* _Exercise_
What lines of the data hold the string "academic"? Copy them all.

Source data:
◇ ◇ ◇ ◇ ◇ ◇ ◇
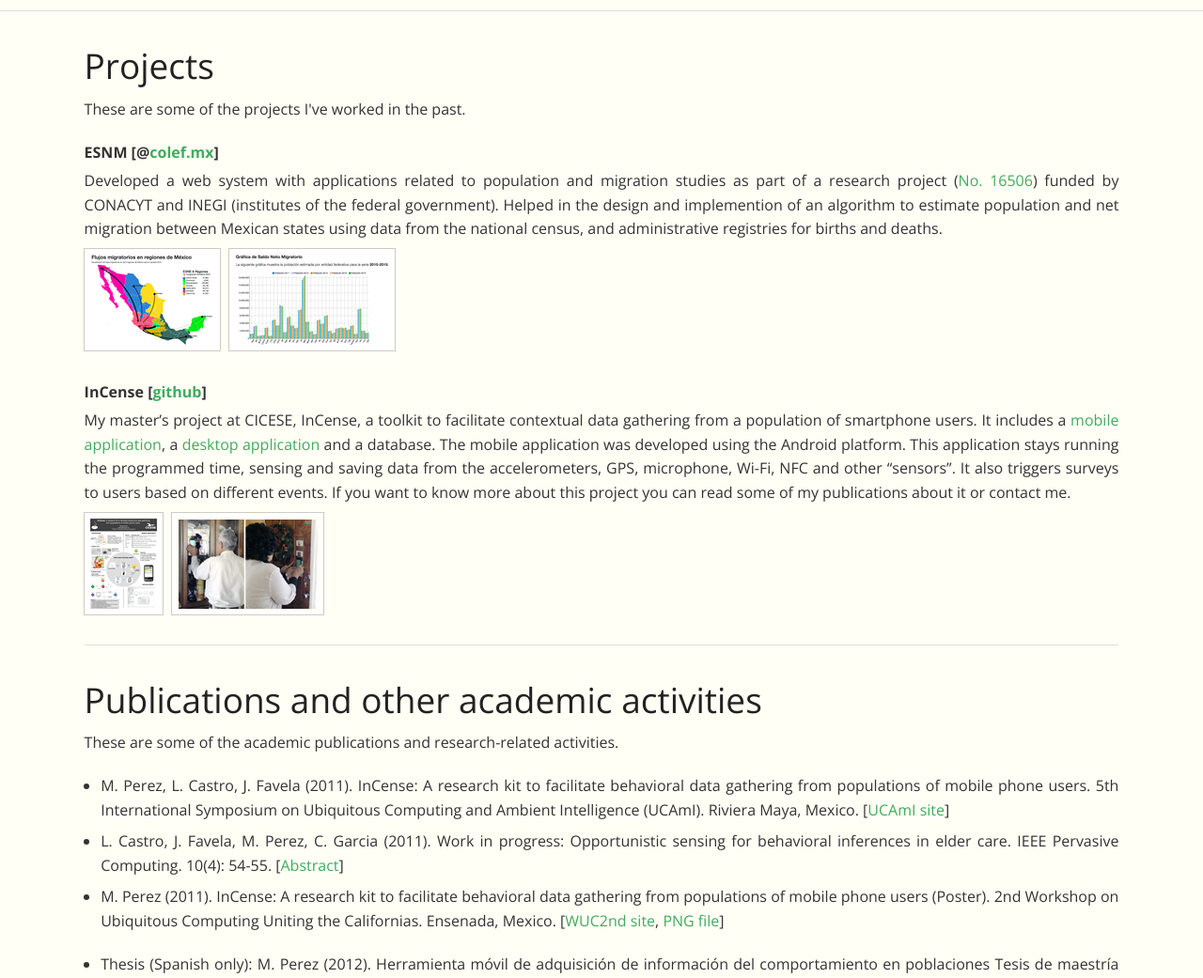
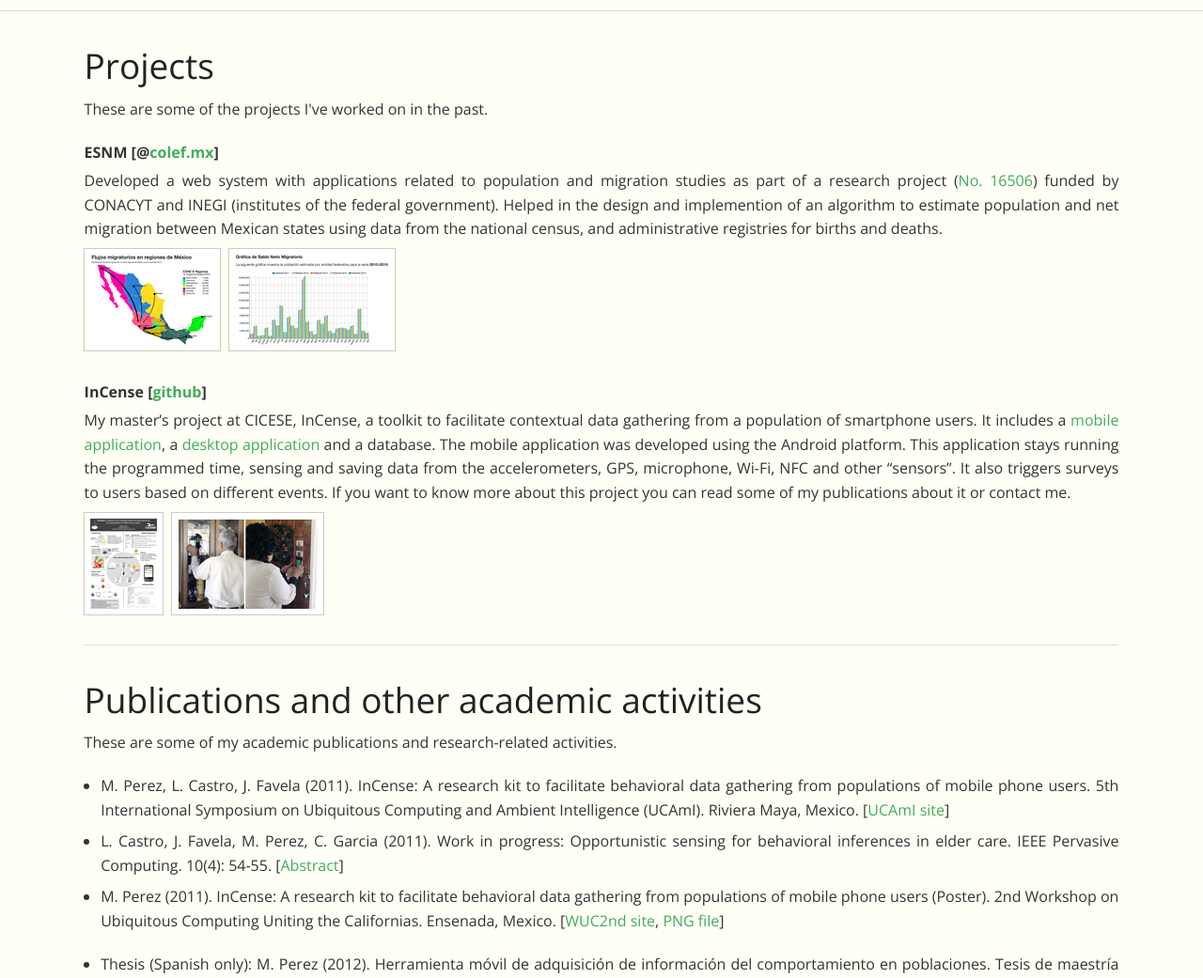
Before and after one commit to mxpxgx/moiprez.com-php, a PHP site: template application/views/home.html.twig in a window 1280 px wide. Shown: the part 549-1590 px from the top of the page at 94% size. Run offline with PHP 8.4, Linux system fonts and the light colour scheme; the template is opened without the code that fills it, so the values that code supplies are empty; some libraries are stand-ins or nearby versions.

Commit message:
Correct grammar

```diff
--- a/application/views/home.html.twig
+++ b/application/views/home.html.twig
@@ -31,7 +31,7 @@
         <div id="projects">
             <a name="projects"></a>
             <h2 data-magellan-destination="projects">Projects</h2>
-            <p>These are some of the projects I've worked in the past.</p>
+            <p>These are some of the projects I've worked on in the past.</p>
             <dl>
                 <dt>ESNM [@<a href="http://esnm.colef.mx">colef.mx</a>]</dt>
                 <dd>
@@ -56,13 +56,13 @@
         <div id="publications">
             <a name="publications"></a>
             <h2 data-magellan-destination="publications">Publications and other academic activities</h2>
-            <p>These are some of the academic publications and research-related activities.</p>
+            <p>These are some of my academic publications and research-related activities.</p>
             <ul>
                 <li>M. Perez, L. Castro, J. Favela (2011). InCense: A research kit to facilitate behavioral data gathering from populations of mobile phone users. 5th International Symposium on Ubiquitous Computing and Ambient Intelligence (UCAmI). Riviera Maya, Mexico. [<a href="http://www.esi.uclm.es/www/Jesus.Fontecha/web/index.php/events/ucami-iwaal">UCAmI site</a>]</li>
                 <li>L. Castro, J. Favela, M. Perez, C. Garcia (2011). Work in progress: Opportunistic sensing for behavioral inferences in elder care. IEEE Pervasive Computing. 10(4): 54-55. [<a href="http://www.computer.org/csdl/mags/pc/2011/04/mpc2011040054-abs.html">Abstract</a>]</li>
                 <li><p>M. Perez (2011). InCense: A research kit to facilitate behavioral data gathering from populations of mobile phone users (Poster). 2nd Workshop on Ubiquitous Computing Uniting the Californias. Ensenada, Mexico. [<a href="http://www.ics.uci.edu/~svoida/wuc2011/2011_Workshop_on_Ubiquitous_Computing_Uniting_the_Californias_%28WUC%29/Home.html">WUC2nd site</a>, <a href="static/img/incense/poster.png">PNG file</a>]</p>
                 </li>
-                <li>Thesis (Spanish only): M. Perez (2012). Herramienta móvil de adquisición de información del comportamiento en poblaciones Tesis de maestría en ciencias. Centro de Investigación Científica y de Educación Superior de Ensenada. 2012. [<a href="http://biblioteca.cicese.mx/catalogo/tesis/ficha.php?id=18857">CICESE library</a>]</li>
+                <li>Thesis (Spanish only): M. Perez (2012). Herramienta móvil de adquisición de información del comportamiento en poblaciones. Tesis de maestría en ciencias. Centro de Investigación Científica y de Educación Superior de Ensenada. 2012. [<a href="http://biblioteca.cicese.mx/catalogo/tesis/ficha.php?id=18857">CICESE library</a>]</li>
             </ul>
         </div>
 
```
◇ ◇ ◇ ◇ ◇ ◇ ◇
* _Exercise output_
             <h2 data-magellan-destination="publications">Publications and other academic activities</h2>
-            <p>These are some of the academic publications and research-related activities.</p>
+            <p>These are some of my academic publications and research-related activities.</p>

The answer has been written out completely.